* DATA SUPPLIED *
□ □ □ □ □

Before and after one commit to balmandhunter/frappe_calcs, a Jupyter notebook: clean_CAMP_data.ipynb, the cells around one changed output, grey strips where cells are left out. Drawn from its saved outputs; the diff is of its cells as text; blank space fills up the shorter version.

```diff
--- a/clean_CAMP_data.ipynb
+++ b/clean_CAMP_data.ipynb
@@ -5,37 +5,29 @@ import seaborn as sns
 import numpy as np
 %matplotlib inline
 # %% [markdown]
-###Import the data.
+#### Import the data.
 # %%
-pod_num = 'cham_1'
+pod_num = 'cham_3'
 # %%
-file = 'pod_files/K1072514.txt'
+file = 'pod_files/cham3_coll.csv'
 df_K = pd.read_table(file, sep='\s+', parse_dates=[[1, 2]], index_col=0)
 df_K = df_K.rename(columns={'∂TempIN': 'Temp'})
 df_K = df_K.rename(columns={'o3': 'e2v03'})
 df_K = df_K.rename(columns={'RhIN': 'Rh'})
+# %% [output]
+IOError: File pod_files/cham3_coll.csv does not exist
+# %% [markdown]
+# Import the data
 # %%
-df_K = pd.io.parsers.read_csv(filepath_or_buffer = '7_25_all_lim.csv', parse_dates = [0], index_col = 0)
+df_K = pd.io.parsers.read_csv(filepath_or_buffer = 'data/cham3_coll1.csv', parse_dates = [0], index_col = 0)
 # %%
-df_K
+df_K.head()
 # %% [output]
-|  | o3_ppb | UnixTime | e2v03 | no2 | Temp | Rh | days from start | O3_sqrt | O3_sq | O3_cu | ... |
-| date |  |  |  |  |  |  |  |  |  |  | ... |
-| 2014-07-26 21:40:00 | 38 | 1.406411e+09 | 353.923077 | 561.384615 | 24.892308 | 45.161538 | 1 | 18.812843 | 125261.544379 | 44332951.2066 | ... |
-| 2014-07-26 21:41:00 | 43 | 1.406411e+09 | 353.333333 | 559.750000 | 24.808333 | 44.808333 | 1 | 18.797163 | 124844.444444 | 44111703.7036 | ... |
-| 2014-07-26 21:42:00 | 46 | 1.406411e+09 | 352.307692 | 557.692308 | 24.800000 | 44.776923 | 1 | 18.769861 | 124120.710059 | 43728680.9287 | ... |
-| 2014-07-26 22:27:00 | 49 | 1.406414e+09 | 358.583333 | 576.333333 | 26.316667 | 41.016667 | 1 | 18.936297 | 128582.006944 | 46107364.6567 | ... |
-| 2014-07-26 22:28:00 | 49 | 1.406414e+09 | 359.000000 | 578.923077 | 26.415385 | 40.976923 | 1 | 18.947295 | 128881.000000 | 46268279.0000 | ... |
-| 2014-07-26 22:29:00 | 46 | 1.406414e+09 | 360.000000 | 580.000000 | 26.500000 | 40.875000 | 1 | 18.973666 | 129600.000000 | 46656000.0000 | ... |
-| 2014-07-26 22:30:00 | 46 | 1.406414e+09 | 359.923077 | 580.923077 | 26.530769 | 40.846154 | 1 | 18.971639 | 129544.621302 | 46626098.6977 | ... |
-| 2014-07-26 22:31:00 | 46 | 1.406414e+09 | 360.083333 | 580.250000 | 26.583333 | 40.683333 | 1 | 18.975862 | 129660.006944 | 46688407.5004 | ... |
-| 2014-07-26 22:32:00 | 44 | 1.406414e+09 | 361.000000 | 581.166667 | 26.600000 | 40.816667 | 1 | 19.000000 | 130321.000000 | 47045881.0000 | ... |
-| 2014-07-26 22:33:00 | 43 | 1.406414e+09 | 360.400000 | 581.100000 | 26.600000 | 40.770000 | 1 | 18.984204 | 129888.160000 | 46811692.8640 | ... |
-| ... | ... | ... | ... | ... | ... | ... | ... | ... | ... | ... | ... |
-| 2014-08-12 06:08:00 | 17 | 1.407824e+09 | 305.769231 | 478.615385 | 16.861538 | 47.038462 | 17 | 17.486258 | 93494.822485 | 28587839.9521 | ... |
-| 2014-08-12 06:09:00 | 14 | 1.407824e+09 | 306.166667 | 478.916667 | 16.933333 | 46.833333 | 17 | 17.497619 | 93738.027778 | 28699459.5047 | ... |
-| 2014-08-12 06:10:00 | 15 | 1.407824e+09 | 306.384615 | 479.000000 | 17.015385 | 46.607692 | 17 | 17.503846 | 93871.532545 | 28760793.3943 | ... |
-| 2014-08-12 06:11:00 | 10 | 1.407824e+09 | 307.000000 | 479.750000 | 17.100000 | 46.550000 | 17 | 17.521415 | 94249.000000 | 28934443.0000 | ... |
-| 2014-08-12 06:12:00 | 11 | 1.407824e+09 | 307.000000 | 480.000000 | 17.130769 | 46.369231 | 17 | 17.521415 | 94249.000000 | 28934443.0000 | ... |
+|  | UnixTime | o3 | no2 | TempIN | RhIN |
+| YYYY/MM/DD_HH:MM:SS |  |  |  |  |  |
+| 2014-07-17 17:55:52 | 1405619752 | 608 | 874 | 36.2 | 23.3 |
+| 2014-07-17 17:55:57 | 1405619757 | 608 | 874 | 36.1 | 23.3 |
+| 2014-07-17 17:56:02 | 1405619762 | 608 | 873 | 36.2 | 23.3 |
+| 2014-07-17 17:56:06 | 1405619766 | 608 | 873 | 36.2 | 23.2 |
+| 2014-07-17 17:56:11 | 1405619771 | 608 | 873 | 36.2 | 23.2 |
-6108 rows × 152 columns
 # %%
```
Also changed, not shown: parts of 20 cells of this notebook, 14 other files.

□ □ □ □ □

* WHAT TO WORK ON *
With no line skipped, repeat the records exactly.

* EXERCISE RESULT *
Before and after one commit to balmandhunter/frappe_calcs, a Jupyter notebook: clean_CAMP_data.ipynb, the cells around one changed output, grey strips where cells are left out. Drawn from its saved outputs; the diff is of its cells as text; blank space fills up the shorter version.

```diff
--- a/clean_CAMP_data.ipynb
+++ b/clean_CAMP_data.ipynb
@@ -5,37 +5,29 @@ import seaborn as sns
 import numpy as np
 %matplotlib inline
 # %% [markdown]
-###Import the data.
+#### Import the data.
 # %%
-pod_num = 'cham_1'
+pod_num = 'cham_3'
 # %%
-file = 'pod_files/K1072514.txt'
+file = 'pod_files/cham3_coll.csv'
 df_K = pd.read_table(file, sep='\s+', parse_dates=[[1, 2]], index_col=0)
 df_K = df_K.rename(columns={'∂TempIN': 'Temp'})
 df_K = df_K.rename(columns={'o3': 'e2v03'})
 df_K = df_K.rename(columns={'RhIN': 'Rh'})
+# %% [output]
+IOError: File pod_files/cham3_coll.csv does not exist
+# %% [markdown]
+# Import the data
 # %%
-df_K = pd.io.parsers.read_csv(filepath_or_buffer = '7_25_all_lim.csv', parse_dates = [0], index_col = 0)
+df_K = pd.io.parsers.read_csv(filepath_or_buffer = 'data/cham3_coll1.csv', parse_dates = [0], index_col = 0)
 # %%
-df_K
+df_K.head()
 # %% [output]
-|  | o3_ppb | UnixTime | e2v03 | no2 | Temp | Rh | days from start | O3_sqrt | O3_sq | O3_cu | ... |
-| date |  |  |  |  |  |  |  |  |  |  | ... |
-| 2014-07-26 21:40:00 | 38 | 1.406411e+09 | 353.923077 | 561.384615 | 24.892308 | 45.161538 | 1 | 18.812843 | 125261.544379 | 44332951.2066 | ... |
-| 2014-07-26 21:41:00 | 43 | 1.406411e+09 | 353.333333 | 559.750000 | 24.808333 | 44.808333 | 1 | 18.797163 | 124844.444444 | 44111703.7036 | ... |
-| 2014-07-26 21:42:00 | 46 | 1.406411e+09 | 352.307692 | 557.692308 | 24.800000 | 44.776923 | 1 | 18.769861 | 124120.710059 | 43728680.9287 | ... |
-| 2014-07-26 22:27:00 | 49 | 1.406414e+09 | 358.583333 | 576.333333 | 26.316667 | 41.016667 | 1 | 18.936297 | 128582.006944 | 46107364.6567 | ... |
-| 2014-07-26 22:28:00 | 49 | 1.406414e+09 | 359.000000 | 578.923077 | 26.415385 | 40.976923 | 1 | 18.947295 | 128881.000000 | 46268279.0000 | ... |
-| 2014-07-26 22:29:00 | 46 | 1.406414e+09 | 360.000000 | 580.000000 | 26.500000 | 40.875000 | 1 | 18.973666 | 129600.000000 | 46656000.0000 | ... |
-| 2014-07-26 22:30:00 | 46 | 1.406414e+09 | 359.923077 | 580.923077 | 26.530769 | 40.846154 | 1 | 18.971639 | 129544.621302 | 46626098.6977 | ... |
-| 2014-07-26 22:31:00 | 46 | 1.406414e+09 | 360.083333 | 580.250000 | 26.583333 | 40.683333 | 1 | 18.975862 | 129660.006944 | 46688407.5004 | ... |
-| 2014-07-26 22:32:00 | 44 | 1.406414e+09 | 361.000000 | 581.166667 | 26.600000 | 40.816667 | 1 | 19.000000 | 130321.000000 | 47045881.0000 | ... |
-| 2014-07-26 22:33:00 | 43 | 1.406414e+09 | 360.400000 | 581.100000 | 26.600000 | 40.770000 | 1 | 18.984204 | 129888.160000 | 46811692.8640 | ... |
-| ... | ... | ... | ... | ... | ... | ... | ... | ... | ... | ... | ... |
-| 2014-08-12 06:08:00 | 17 | 1.407824e+09 | 305.769231 | 478.615385 | 16.861538 | 47.038462 | 17 | 17.486258 | 93494.822485 | 28587839.9521 | ... |
-| 2014-08-12 06:09:00 | 14 | 1.407824e+09 | 306.166667 | 478.916667 | 16.933333 | 46.833333 | 17 | 17.497619 | 93738.027778 | 28699459.5047 | ... |
-| 2014-08-12 06:10:00 | 15 | 1.407824e+09 | 306.384615 | 479.000000 | 17.015385 | 46.607692 | 17 | 17.503846 | 93871.532545 | 28760793.3943 | ... |
-| 2014-08-12 06:11:00 | 10 | 1.407824e+09 | 307.000000 | 479.750000 | 17.100000 | 46.550000 | 17 | 17.521415 | 94249.000000 | 28934443.0000 | ... |
-| 2014-08-12 06:12:00 | 11 | 1.407824e+09 | 307.000000 | 480.000000 | 17.130769 | 46.369231 | 17 | 17.521415 | 94249.000000 | 28934443.0000 | ... |
+|  | UnixTime | o3 | no2 | TempIN | RhIN |
+| YYYY/MM/DD_HH:MM:SS |  |  |  |  |  |
+| 2014-07-17 17:55:52 | 1405619752 | 608 | 874 | 36.2 | 23.3 |
+| 2014-07-17 17:55:57 | 1405619757 | 608 | 874 | 36.1 | 23.3 |
+| 2014-07-17 17:56:02 | 1405619762 | 608 | 873 | 36.2 | 23.3 |
+| 2014-07-17 17:56:06 | 1405619766 | 608 | 873 | 36.2 | 23.2 |
+| 2014-07-17 17:56:11 | 1405619771 | 608 | 873 | 36.2 | 23.2 |
-6108 rows × 152 columns
 # %%
```
Also changed, not shown: parts of 20 cells of this notebook, 14 other files.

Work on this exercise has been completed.